Picture this: at midday, two figures ride a bicycle through the hot streets of Hanoi, Vietnam. An older man stands on the pedals to navigate the traffic while a boy, 11 or 12 years old, perches behind him on the cargo rack. Strapped to the boy’s back is something almost as big as he is. 
 
The thing is a soft brown case, with a longish neck. It looks as if it might actually hold... a cello.
 
This image in some ways sums up the childhood of Phuc Phan ’13 (Vietnam, UWC Adriatic), who this year was named the Luther College Presser Scholar for excellence in music. 
 
Phuc’s father, Tam Duc Phan, is a physicist and researcher at the Vietnam National Institute of Technology who was urged to give up the guitar while a soldier in wartime. He got his son started on keyboards when Phuc was three.
 
“He didn’t want me to play video games,” Phuc recalled with a chuckle. 
 
By 11, Phuc had switched to cello and enrolled at the Hanoi National Institute of Music–Vietnam—to which his dad pedaled him, every school day after morning classes at a local school. After the half-hour ride, Tam Duc stayed through his son’s classes at the conservatory. Every day.
 
“He never missed a cello lesson of mine for five or six years,” Phuc said. 
 
Phuc went on to perform and tour with the Southeast Asian and Asian youth orchestras; he then won a full music scholarship to UWC Adriatic. At Luther, he has been the college symphony’s principal cellist for the past three years.
 
“He has had a real impact on the whole orchestra program here,” said his cello teacher, associate music professor Eric Katz. “He’s just a very giving spirit, always so interested in learning new things. He’ll be sorely missed.”
 
Phuc hopes to build a career teaching and performing the cello.
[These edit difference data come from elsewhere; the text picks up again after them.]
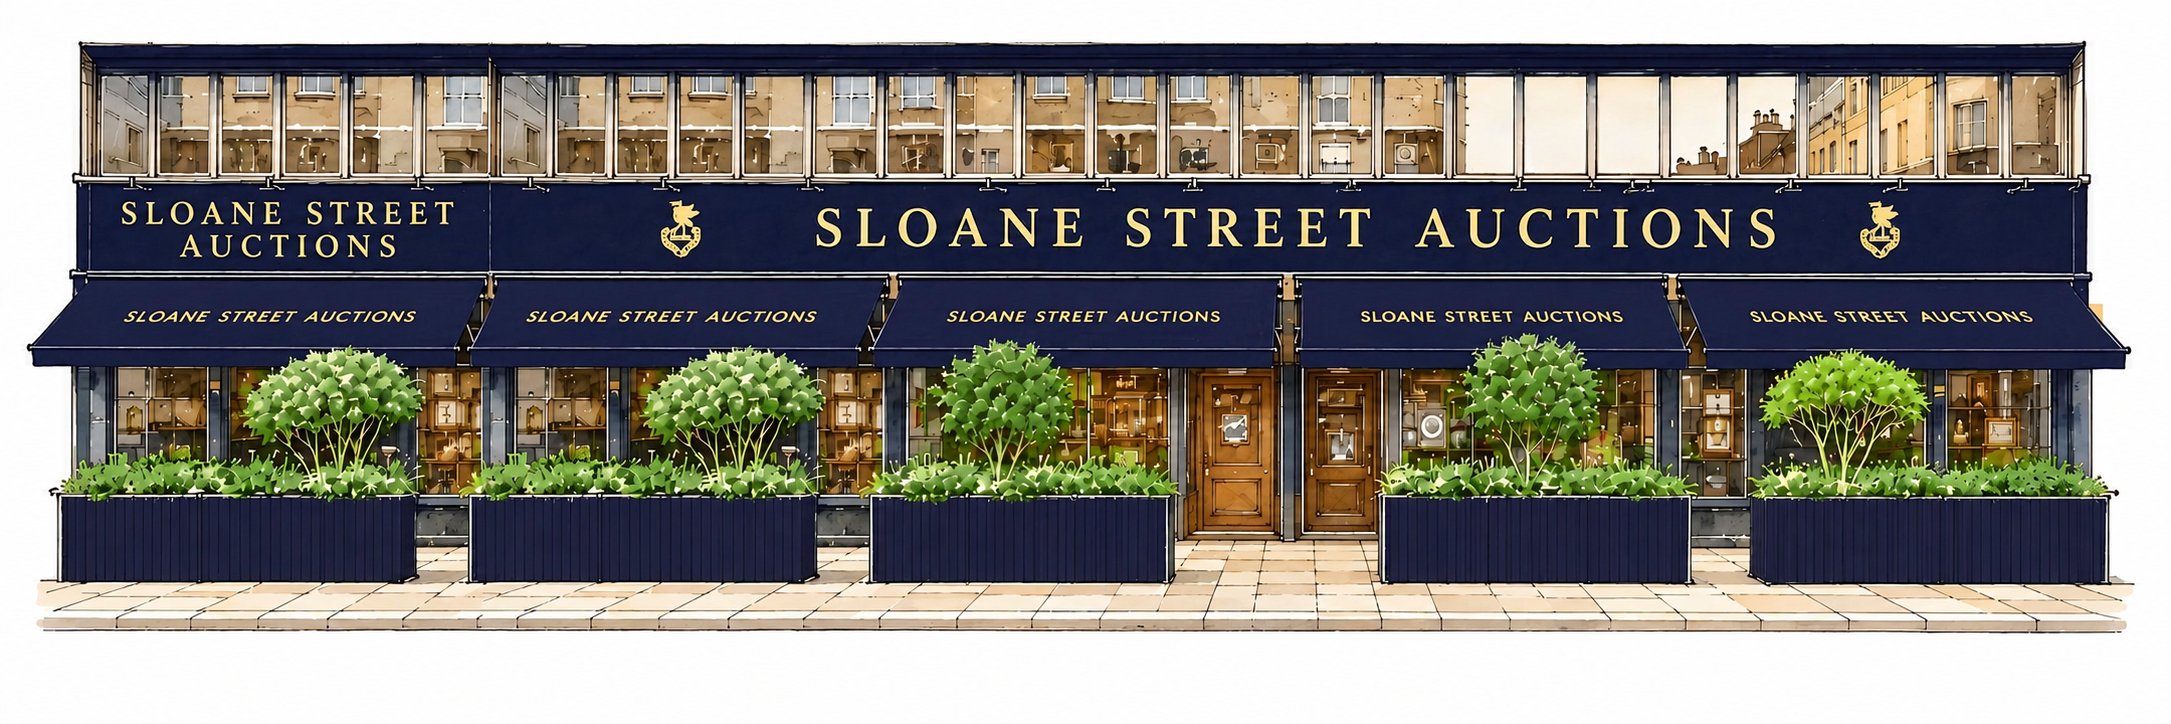
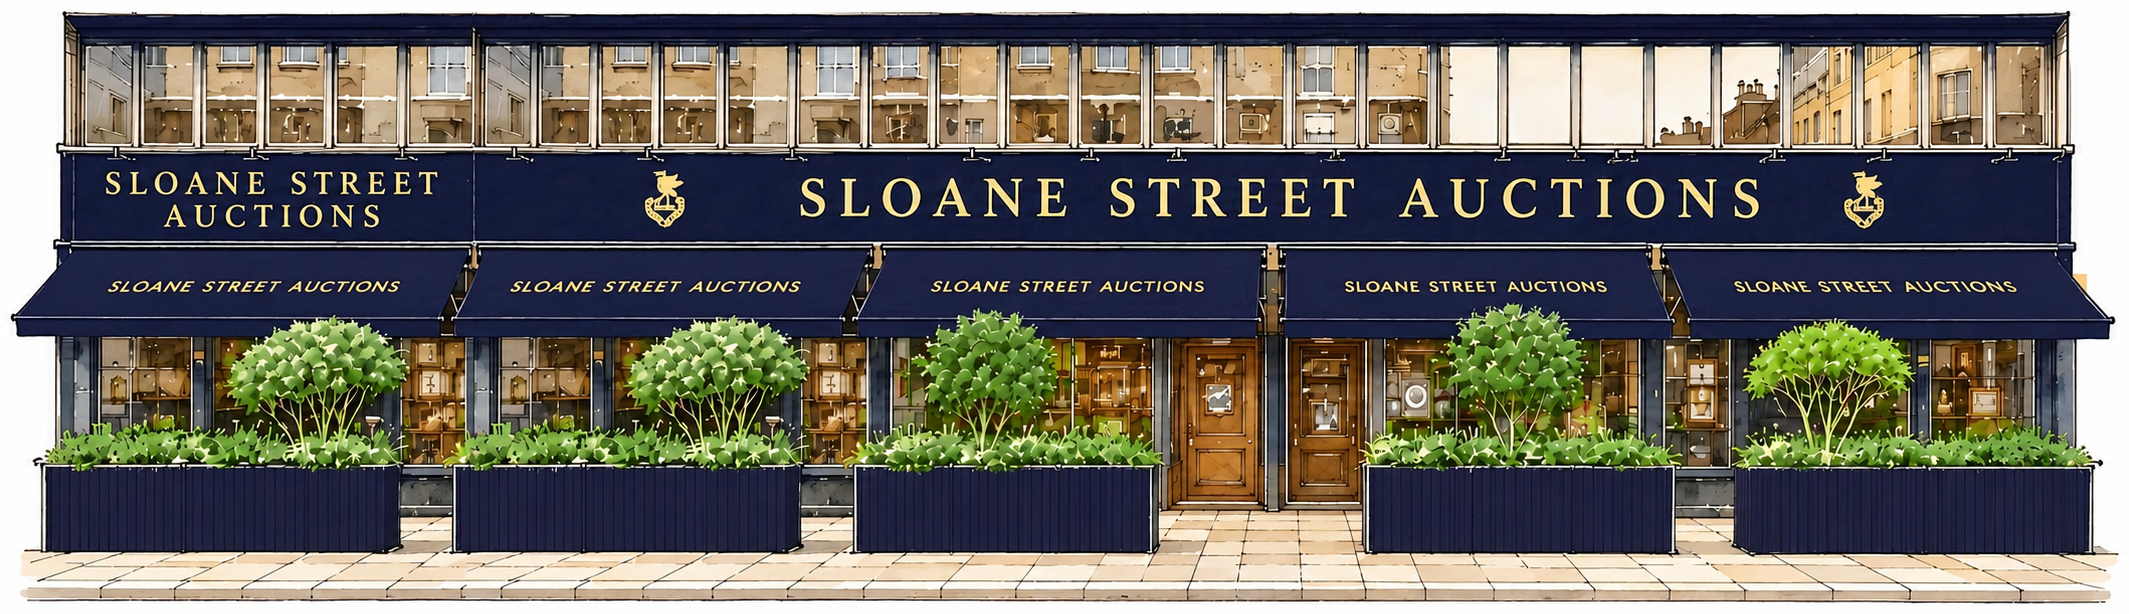
Homepage illustration larger: white border trimmed and more height allowed
Claude-Session: https://claude.ai/code/session_01BQAcxkyukxm1huG2AKUy4t

diff --git a/src/app/(home)/page.tsx b/src/app/(home)/page.tsx
@@ -278,7 +278,7 @@ function IllustrationHero({ hero, image, sellOn }: { hero: typeof home.hero; ima
           height={size.height}
           preload
           sizes="(min-width: 1600px) 1500px, 100vw"
-          className="mx-auto h-auto w-full mix-blend-multiply lg:w-auto lg:max-w-full lg:max-h-[max(24rem,calc(100svh-24rem))]"
+          className="mx-auto h-auto w-full mix-blend-multiply lg:w-auto lg:max-w-full lg:max-h-[max(26rem,calc(100svh-17rem))]"
         />
       </div>
       <div className="shell flex flex-col items-center pt-6 pb-12 text-center md:pt-8 md:pb-14">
He even thinks of creating an international music school in Vietnam. “That’s my wild dream,” he said.
 
Phuc’s parents, Tam Duc and Hoa Thi Dau Phan, hope they can come to Luther for his commencement. That, too, would be something to remember always.